@ControllerAdvice public class RestResponseEntityExceptionHandler extends ResponseEntityExceptionHandler { @ExceptionHandler(value = { IllegalArgumentException.class, IllegalStateException.class }) protected ResponseEntity handleConflict(RuntimeException ex, WebRequest request) { String bodyOfResponse = "This should be application specific"; return handleExceptionInternal(ex, bodyOfResponse, new HttpHeaders(), HttpStatus.CONFLICT, request); } }

We should also note that this will provide @ExceptionHandler methods to all controllers that throw IllegalArgumentException or IllegalStateException. The exceptions declared with @ExceptionHandler should match the exception used as the argument of the method. Otherwise, the exception resolving mechanism will fail at runtime.

One thing to keep in mind here is that it's possible to define more than one @ExceptionHandler for the same exception. We can't do it in the same class though since Spring would complain by throwing an exception and failing on startup.

On the other hand, if we define those in two separate classes, the application will start, but it'll use the first handler it finds, possibly the wrong one.

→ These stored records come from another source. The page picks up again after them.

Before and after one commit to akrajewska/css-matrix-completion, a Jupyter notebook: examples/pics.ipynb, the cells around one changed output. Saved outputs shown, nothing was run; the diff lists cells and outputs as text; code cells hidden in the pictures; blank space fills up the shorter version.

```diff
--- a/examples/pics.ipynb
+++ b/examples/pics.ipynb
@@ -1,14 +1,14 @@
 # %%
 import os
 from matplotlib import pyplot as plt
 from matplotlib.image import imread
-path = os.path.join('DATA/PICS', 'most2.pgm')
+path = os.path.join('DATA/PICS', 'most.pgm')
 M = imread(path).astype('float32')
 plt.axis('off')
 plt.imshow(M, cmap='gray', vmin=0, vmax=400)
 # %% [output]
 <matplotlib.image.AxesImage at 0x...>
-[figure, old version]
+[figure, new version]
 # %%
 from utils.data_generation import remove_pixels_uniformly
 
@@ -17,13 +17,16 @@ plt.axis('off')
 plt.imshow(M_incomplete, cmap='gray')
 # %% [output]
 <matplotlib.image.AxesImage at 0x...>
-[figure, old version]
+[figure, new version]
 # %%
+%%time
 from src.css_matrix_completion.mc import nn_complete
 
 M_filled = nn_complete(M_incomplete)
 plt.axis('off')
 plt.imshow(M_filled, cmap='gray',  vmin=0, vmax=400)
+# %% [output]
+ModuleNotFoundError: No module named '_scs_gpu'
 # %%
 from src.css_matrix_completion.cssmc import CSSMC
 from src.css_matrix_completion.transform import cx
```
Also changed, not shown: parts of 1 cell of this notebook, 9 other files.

Q25. Exception Handling in Web Applications

We have three options for exceptions handling in Spring MVC:

  • per exception
  • per controller
  • globally

If an unhandled exception is thrown during web request processing, the server will return an HTTP 500 response. To prevent this, we should annotate any of our custom exceptions with the @ResponseStatus annotation. This kind of exceptions is resolved by HandlerExceptionResolver.

This will cause the server to return an appropriate HTTP response with the specified status code when a controller method throws our exception. We should keep in mind that we shouldn't handle our exception somewhere else for this approach to work.

Another way to handle the exceptions is by using the @ExceptionHandler annotation. We add @ExceptionHandler methods to any controller and use them to handle the exceptions thrown from inside that controller. These methods can handle exceptions without the @ResponseStatus annotation, redirect the user to a dedicated error view, or build a totally custom error response.

We can also pass in the servlet-related objects (HttpServletRequest, HttpServletResponse, HttpSession, and Principal) as the parameters of the handler methods. But, we should remember that we can't put the Model object as the parameter directly.

The third option for handling errors is by @ControllerAdvice classes. It'll allow us to apply the same techniques, only this time at the application level and not only to the particular controller. To enable this, we need to use the @ControllerAdvice and the @ExceptionHandler together. This way exception handlers will handle exceptions thrown by any controller.

Weitere Informationen zu diesem Thema finden Sie im Artikel Fehlerbehandlung für REST mit Spring.

4. Fazit

In diesem Artikel haben wir einige der Fragen zu Spring MVC untersucht, die beim technischen Interview für Spring-Entwickler auftauchen könnten. Sie sollten diese Fragen als Ausgangspunkt für weitere Untersuchungen berücksichtigen, da dies keine vollständige Liste ist.

Wir wünschen Ihnen viel Glück bei den kommenden Interviews!